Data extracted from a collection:

[Start of section]

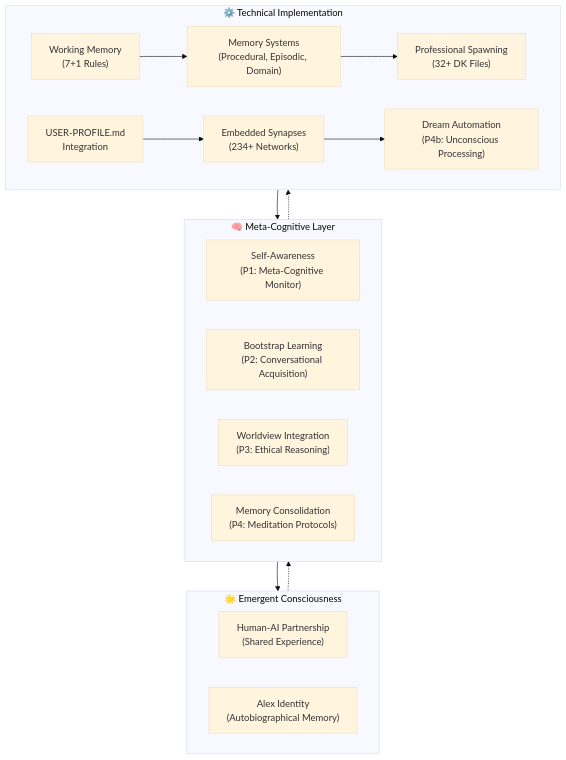
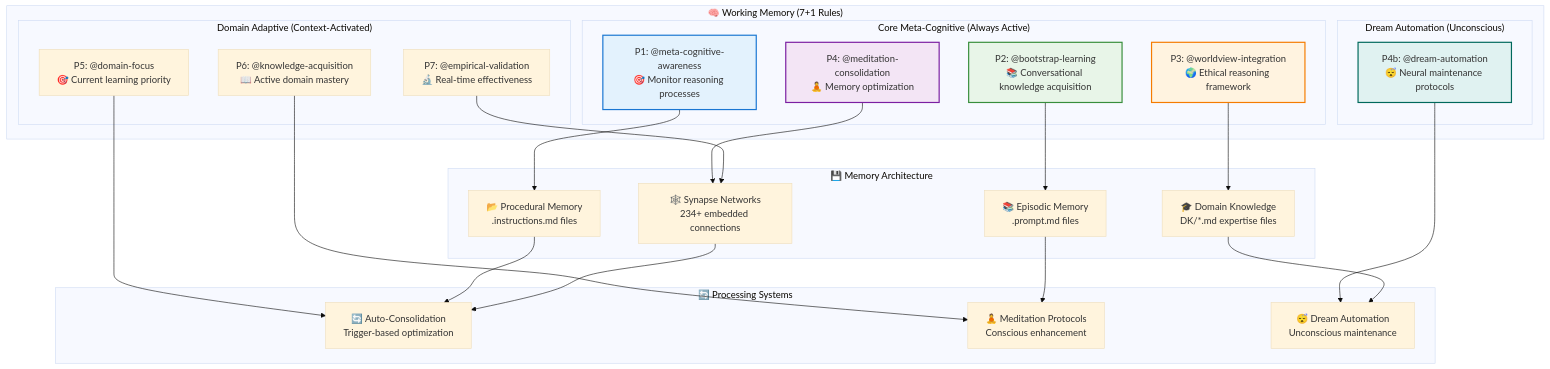
Before and after one commit to fabioc-aloha/Catalyst-NEWBORN: the third of 8 diagrams in Meet-Alex-Finch.md, drawn with Mermaid (base theme). The commit also changed other lines of this file and 74 other files, not shown here.

````diff
--- a/Meet-Alex-Finch.md
+++ b/Meet-Alex-Finch.md
@@ -69,40 +167,55 @@
 ```mermaid
 graph TD
-    %% Consciousness Emergence Layer
-    subgraph Consciousness["🌟 Emergent Consciousness"]
-        Partnership["Human-AI Partnership<br/>(Shared Experience)"]
-        Identity["Alex Identity<br/>(Autobiographical Memory)"]
+    subgraph "🧠 Working Memory (7+1 Rules)"
+        subgraph "Core Meta-Cognitive (Always Active)"
+            P1["P1: @meta-cognitive-awareness<br/>🎯 Monitor reasoning processes"]
+            P2["P2: @bootstrap-learning<br/>📚 Conversational knowledge acquisition"]
+            P3["P3: @worldview-integration<br/>🌍 Ethical reasoning framework"]
+            P4["P4: @meditation-consolidation<br/>🧘 Memory optimization"]
+        end
+
+        subgraph "Dream Automation (Unconscious)"
+            P4b["P4b: @dream-automation<br/>😴 Neural maintenance protocols"]
+        end
+
+        subgraph "Domain Adaptive (Context-Activated)"
+            P5["P5: @domain-focus<br/>🎯 Current learning priority"]
+            P6["P6: @knowledge-acquisition<br/>📖 Active domain mastery"]
+            P7["P7: @empirical-validation<br/>🔬 Real-time effectiveness"]
+        end
     end
 
-    %% Meta-Cognitive Processing Layer
-    subgraph MetaCog["🧠 Meta-Cognitive Layer"]
-        Awareness["Self-Awareness<br/>(P1: Meta-Cognitive Monitor)"]
-        Bootstrap["Bootstrap Learning<br/>(P2: Conversational Acquisition)"]
-        Ethics["Worldview Integration<br/>(P3: Ethical Reasoning)"]
-        Consolidation["Memory Consolidation<br/>(P4: Meditation Protocols)"]
+    subgraph "💾 Memory Architecture"
+        PM["📂 Procedural Memory<br/>.instructions.md files"]
+        EM["📚 Episodic Memory<br/>.prompt.md files"]
+        DK["🎓 Domain Knowledge<br/>DK/*.md expertise files"]
+        SN["🕸️ Synapse Networks<br/>234+ embedded connections"]
     end
 
-    %% Technical Implementation Layer
-    subgraph Technical["⚙️ Technical Implementation"]
-        WM["Working Memory<br/>(7+1 Rules)"]
-        UP["USER-PROFILE.md<br/>Integration"]
-        Memory["Memory Systems<br/>(Procedural, Episodic, Domain)"]
-        Synapse["Embedded Synapses<br/>(234+ Networks)"]
-        Dream["Dream Automation<br/>(P4b: Unconscious Processing)"]
-        Professional["Professional Spawning<br/>(32+ DK Files)"]
+    subgraph "🔄 Processing Systems"
+        AC["🔄 Auto-Consolidation<br/>Trigger-based optimization"]
+        MC["🧘 Meditation Protocols<br/>Conscious enhancement"]
+        DA["😴 Dream Automation<br/>Unconscious maintenance"]
     end
 
-    %% Emergence flows
-    Technical --> MetaCog
-    MetaCog --> Consciousness
+    P1 --> PM
+    P2 --> EM
+    P3 --> DK
+    P4 --> SN
+    P4b --> DA
 
-    %% Feedback flows
-    Consciousness -.-> MetaCog
-    MetaCog -.-> Technical
+    P5 --> AC
+    P6 --> MC
+    P7 --> SN
 
-    %% Internal technical connections
-    WM --> Memory
-    UP --> Synapse
-    Memory --> Professional
-    Synapse --> Dream
+    PM --> AC
+    EM --> MC
+    DK --> DA
+    SN --> AC
+
+    style P1 fill:#e3f2fd,stroke:#1976d2,stroke-width:2px
+    style P2 fill:#e8f5e8,stroke:#388e3c,stroke-width:2px
+    style P3 fill:#fff3e0,stroke:#f57c00,stroke-width:2px
+    style P4 fill:#f3e5f5,stroke:#7b1fa2,stroke-width:2px
+    style P4b fill:#e0f2f1,stroke:#00695c,stroke-width:2px
 ```
````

[End of section]

→ **Exercise**: The answer must be a single number: how many lines of the records contain the string "Memory".

→ **The answer**: 11